For three days we were forbidden to drink the water, wash dishes (unless rinsed in afterwards in ‘clean’ water) or even to spray municipal water on leafy vegetables in the gardens.
The algae is an interesting bright green living slime. Its growth in the lake is accelerated by summer warmth and the excess nutrients (Nitrogen and Phosphorus) from fertilizer runoff from farms and riverside gardens. Heavy rainstorms can also overflow the waste water pipe system, dumping untreated sewage into rivers and lakes which add food to the algae.
The algae produces a harmful non-living, long lasting, stable toxin called microcystin.
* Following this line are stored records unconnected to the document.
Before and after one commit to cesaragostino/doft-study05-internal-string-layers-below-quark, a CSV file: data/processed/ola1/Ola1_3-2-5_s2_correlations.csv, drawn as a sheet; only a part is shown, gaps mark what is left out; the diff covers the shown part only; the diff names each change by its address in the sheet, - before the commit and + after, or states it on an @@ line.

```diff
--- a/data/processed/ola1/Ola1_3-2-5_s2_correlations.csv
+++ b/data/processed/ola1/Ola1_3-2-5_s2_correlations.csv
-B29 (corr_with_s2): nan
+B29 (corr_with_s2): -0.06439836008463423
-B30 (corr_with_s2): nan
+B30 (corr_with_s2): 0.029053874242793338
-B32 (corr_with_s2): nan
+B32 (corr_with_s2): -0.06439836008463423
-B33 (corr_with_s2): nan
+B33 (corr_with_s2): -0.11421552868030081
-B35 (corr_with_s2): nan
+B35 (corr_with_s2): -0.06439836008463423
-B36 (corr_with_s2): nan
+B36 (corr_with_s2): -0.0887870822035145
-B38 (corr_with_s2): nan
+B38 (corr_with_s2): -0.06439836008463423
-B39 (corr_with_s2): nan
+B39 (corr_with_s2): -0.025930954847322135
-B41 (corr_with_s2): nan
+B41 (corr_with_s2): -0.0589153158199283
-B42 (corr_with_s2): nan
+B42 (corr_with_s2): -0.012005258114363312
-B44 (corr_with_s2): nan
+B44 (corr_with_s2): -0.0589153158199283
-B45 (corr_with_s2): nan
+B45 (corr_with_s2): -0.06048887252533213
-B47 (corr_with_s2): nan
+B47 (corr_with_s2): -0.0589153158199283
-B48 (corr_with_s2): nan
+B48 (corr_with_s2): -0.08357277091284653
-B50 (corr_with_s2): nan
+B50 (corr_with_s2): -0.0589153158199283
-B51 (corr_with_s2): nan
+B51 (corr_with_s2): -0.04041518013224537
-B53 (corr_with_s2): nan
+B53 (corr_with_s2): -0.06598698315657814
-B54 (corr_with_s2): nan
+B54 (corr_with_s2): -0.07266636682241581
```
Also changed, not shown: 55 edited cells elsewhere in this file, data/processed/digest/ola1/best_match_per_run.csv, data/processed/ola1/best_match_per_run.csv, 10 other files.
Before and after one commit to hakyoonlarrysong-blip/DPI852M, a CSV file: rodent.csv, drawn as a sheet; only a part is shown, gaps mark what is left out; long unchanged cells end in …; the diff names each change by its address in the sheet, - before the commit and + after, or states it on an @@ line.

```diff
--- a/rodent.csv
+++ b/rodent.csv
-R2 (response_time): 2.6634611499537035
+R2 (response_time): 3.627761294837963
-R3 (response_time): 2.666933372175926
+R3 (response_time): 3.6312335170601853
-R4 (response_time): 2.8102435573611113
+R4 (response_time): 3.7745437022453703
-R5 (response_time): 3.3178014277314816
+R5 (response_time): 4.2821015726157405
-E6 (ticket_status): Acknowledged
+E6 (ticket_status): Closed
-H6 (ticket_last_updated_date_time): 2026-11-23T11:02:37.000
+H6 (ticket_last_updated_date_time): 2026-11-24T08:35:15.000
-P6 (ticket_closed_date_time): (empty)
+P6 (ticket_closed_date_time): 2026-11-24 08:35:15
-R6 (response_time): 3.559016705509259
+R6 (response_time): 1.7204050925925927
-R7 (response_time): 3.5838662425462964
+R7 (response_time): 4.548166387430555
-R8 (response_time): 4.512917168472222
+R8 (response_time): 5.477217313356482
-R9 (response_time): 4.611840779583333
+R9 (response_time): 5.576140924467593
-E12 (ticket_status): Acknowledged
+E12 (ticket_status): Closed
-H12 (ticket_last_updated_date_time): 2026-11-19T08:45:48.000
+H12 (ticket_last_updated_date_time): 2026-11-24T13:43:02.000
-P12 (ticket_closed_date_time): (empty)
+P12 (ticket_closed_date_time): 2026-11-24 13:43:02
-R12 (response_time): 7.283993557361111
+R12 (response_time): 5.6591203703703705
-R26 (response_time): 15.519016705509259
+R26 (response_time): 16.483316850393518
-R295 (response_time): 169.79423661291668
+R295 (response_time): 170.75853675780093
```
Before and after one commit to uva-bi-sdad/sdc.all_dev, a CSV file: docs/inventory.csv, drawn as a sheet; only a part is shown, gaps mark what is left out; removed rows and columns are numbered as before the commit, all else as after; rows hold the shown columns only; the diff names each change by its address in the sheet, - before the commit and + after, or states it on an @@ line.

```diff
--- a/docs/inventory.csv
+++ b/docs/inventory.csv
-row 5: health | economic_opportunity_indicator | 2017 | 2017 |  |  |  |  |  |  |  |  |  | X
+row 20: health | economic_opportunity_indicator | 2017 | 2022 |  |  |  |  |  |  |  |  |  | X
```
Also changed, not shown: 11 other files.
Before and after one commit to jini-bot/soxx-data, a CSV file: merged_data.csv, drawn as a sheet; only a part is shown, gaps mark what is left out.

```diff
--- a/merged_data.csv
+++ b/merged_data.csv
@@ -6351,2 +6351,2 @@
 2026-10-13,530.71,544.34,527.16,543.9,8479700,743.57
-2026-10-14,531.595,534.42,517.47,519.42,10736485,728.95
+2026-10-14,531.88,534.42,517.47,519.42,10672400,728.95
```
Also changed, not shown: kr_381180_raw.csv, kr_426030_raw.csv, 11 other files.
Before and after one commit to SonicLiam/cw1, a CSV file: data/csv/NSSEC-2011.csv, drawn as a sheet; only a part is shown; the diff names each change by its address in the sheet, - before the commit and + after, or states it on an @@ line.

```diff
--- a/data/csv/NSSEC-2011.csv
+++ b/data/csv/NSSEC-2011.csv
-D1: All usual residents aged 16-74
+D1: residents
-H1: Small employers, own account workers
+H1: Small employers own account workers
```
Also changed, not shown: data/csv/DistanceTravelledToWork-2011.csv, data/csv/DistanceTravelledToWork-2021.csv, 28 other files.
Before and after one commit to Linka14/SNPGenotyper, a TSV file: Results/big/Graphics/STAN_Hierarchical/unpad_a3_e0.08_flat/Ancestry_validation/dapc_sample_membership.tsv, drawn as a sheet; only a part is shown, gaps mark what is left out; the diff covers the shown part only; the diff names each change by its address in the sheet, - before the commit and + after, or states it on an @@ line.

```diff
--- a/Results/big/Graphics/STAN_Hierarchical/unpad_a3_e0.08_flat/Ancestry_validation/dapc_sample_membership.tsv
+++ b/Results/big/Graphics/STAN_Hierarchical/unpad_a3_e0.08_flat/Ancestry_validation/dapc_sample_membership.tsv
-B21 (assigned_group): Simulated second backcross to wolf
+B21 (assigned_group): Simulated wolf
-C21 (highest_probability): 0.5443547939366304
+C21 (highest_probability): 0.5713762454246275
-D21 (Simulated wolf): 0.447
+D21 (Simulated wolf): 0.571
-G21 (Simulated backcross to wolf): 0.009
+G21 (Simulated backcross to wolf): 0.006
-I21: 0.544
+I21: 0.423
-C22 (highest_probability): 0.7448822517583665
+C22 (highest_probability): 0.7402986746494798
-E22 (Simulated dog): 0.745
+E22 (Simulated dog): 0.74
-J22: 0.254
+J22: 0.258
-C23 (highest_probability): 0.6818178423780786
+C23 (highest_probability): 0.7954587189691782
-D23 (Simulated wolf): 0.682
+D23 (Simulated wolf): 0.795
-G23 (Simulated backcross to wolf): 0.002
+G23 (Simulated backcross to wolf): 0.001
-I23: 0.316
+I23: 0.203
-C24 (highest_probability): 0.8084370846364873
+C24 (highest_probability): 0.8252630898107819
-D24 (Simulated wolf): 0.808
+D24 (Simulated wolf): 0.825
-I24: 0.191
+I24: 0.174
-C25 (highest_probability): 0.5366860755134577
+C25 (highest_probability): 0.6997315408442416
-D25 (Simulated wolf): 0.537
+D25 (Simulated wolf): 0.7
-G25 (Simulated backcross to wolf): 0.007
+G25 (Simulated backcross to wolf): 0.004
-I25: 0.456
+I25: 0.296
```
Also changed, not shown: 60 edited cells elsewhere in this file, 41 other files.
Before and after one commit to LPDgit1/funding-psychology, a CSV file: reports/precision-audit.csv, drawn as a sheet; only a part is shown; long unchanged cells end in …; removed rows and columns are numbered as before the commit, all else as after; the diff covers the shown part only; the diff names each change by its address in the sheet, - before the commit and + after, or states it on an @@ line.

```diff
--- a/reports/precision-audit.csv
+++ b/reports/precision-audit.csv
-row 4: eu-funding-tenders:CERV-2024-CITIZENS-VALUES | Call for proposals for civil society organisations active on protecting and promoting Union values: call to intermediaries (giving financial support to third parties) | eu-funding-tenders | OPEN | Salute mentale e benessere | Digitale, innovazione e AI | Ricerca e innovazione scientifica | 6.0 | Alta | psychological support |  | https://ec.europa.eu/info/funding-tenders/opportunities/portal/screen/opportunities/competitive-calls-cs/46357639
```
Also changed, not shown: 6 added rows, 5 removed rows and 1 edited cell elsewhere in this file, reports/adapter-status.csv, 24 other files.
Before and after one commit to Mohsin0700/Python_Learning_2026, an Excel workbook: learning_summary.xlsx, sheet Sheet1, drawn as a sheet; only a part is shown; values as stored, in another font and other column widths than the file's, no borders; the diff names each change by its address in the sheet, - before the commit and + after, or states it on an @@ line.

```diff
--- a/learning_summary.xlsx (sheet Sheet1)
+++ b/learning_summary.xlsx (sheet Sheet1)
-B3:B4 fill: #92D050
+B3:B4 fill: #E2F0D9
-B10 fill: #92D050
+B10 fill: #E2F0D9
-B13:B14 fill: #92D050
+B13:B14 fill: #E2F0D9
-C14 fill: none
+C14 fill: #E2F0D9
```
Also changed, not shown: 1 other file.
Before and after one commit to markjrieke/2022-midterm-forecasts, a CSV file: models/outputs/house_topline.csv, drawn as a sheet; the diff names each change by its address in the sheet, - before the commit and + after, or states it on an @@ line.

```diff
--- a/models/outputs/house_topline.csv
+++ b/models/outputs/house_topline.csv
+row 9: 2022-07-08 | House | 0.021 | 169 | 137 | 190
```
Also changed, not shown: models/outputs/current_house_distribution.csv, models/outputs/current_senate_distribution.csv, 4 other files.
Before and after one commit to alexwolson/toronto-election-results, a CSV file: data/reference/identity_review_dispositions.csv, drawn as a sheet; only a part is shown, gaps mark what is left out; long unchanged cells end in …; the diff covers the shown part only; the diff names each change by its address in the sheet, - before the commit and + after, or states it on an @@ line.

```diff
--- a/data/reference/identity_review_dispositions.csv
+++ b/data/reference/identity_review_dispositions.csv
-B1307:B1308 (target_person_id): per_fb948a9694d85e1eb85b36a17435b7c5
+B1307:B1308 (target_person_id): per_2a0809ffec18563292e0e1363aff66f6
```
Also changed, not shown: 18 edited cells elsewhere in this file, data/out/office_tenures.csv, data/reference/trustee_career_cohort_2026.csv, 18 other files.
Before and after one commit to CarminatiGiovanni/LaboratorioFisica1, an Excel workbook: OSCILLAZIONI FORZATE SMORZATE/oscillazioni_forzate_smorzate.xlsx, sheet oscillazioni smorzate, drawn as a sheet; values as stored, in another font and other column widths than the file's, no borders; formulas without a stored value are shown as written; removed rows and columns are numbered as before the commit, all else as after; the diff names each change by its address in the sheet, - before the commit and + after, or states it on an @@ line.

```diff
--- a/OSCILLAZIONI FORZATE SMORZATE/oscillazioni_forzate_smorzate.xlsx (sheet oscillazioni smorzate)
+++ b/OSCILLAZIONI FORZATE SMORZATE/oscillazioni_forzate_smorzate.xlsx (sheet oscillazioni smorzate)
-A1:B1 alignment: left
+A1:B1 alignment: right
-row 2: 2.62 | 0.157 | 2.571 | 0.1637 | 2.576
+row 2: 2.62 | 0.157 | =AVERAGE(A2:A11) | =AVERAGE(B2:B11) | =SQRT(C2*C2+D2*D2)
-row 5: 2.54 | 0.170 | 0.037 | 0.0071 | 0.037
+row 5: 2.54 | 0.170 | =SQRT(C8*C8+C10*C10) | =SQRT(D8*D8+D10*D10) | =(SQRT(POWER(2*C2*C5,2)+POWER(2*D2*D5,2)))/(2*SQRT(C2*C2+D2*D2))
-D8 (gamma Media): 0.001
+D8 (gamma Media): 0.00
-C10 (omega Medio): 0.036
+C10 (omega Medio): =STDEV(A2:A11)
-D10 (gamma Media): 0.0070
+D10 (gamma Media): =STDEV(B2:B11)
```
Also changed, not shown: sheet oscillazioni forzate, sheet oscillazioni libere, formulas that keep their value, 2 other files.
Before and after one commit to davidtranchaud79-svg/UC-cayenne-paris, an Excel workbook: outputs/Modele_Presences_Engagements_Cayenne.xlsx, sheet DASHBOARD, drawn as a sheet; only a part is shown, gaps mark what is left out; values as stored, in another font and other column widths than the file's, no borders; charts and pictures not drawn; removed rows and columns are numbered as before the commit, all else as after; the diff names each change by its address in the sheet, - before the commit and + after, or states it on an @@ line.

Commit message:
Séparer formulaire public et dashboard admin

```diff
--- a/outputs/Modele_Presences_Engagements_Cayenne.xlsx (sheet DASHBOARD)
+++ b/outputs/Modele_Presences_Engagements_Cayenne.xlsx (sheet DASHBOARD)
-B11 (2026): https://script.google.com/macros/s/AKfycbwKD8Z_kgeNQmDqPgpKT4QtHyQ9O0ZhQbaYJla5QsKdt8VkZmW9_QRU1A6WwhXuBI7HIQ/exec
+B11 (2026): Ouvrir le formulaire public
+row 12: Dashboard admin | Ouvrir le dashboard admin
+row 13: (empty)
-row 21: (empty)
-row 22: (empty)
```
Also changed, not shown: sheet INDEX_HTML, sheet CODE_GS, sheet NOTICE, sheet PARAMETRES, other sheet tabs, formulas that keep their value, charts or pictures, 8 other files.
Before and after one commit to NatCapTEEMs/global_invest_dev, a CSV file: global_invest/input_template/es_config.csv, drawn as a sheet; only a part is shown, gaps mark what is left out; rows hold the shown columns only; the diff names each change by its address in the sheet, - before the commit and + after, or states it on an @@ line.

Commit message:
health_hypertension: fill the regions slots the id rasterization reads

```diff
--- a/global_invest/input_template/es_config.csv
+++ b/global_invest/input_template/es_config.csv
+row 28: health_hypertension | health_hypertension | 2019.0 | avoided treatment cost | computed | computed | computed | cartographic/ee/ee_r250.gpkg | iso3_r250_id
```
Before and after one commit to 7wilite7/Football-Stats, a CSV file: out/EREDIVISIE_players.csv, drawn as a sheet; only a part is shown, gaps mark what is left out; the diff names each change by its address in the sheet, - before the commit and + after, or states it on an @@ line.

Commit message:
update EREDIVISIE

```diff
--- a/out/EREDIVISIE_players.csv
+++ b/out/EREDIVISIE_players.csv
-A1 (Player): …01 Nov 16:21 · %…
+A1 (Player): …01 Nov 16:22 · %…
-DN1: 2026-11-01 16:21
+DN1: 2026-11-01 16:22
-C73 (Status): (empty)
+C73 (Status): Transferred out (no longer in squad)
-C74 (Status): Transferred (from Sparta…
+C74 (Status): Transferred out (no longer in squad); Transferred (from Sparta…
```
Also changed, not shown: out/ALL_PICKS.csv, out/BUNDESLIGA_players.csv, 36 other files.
It cannot be destroyed by boiling and is too small to physically filter out, other than by Carbon filter absorption. It is odorless, colorless and tasteless, but is harmful because it accumulates in one’s liver, according to the World Health Organization (WHO) (it sounds incredible enough to be a story from the famous BBC TV sci-fi Doctor of the same name) in concentrations greater than 1 ppb (part per billion).
Microcystin is incredibly old. It evolved, with cyanobacterial algae blooms about 3 billion years ago, perhaps as a protective agent for the algae, but protecting against what we do not know – back then there were no animals in existence to eat the algae. The toxin might have been protecting it from solar UV according to today’s (2014/8/12) NYT Science section. The blooms themselves were vital to us then as they were the early creators of Earth’s Oxygen.
Our numerically challenged news reporters erroneously had it measured as “1 or 2 ppm” (parts per million) instead of ppb (parts per billion) for a while. But, understandably, it is hard to appreciate that a substance naturally produced in our lovely lake could be seriously harmful in concentrations above one drop per tanker rail-car full (300,000 gallons). But watch out for the numbers: while a limit of 1 (ppb) (parts per billion) could sound reasonable, would you accept the same level as safe if it was just as honestly, but more scarily, called 1000 ppt (parts per trillion)? No matter how you quantify it, it is truly wonderful that we can detect and measure such miniscule amounts. Such skills can save us, if only we can properly interpret the values and apply them appropriately.
Back in Perrysburg we had the interesting situation of water seemingly everywhere, yet unusable:
1. A live river full of slightly muddy water: the Golden Maumee.

River Kayak_3941
2. Clear, tasteless, odorless water in the taps, and a few recent gallons in spare storage in jugs in the basement, but who knew how far back the ban applied?
3. And my three 40 gallon full rain barrels (for plant watering) collected from clear and pure (well perhaps a little acid rain, moss spores, bird bits, etc.?) rain water from the roof.
Rain Barrel_2221
I was unable to interest any of the house residents (other than the quasi-dumb animals) in that toxin-free roof water, even when I offered to boil it.
Sold out signs appeared within hours, for a radius of at least 20 miles, in stores selling any type of bottled water. But friends visiting from out of state all brought gallons in plastic jugs and bottles.

The water is back on for now, and we have a stock of ‘plastic’ water to be drunk within the next 12 months as the bottles have “Use by…” dates of 2015.
Water bottles_2289
What happens, over time, to water in a plastic bottle?  I’m sure I could happily live on honey, beer and coffee made with skim milk, but dry cleaning one’s teeth is difficult.

Nobody said it would be easy but we do need to look after our planet. At least now we can measure the invisible toxins before they do too much harm. But sometimes even the very visible seems to be too hard to fix. For years Toledo and Perrysburg have been trying to prevent sewage overflows in heavy rains. Yet yesterday, 8/11, we had about 3 inches (75 mm) of rain which resulted once again in the following overflow damage to Water Street and hence, the river and the lake: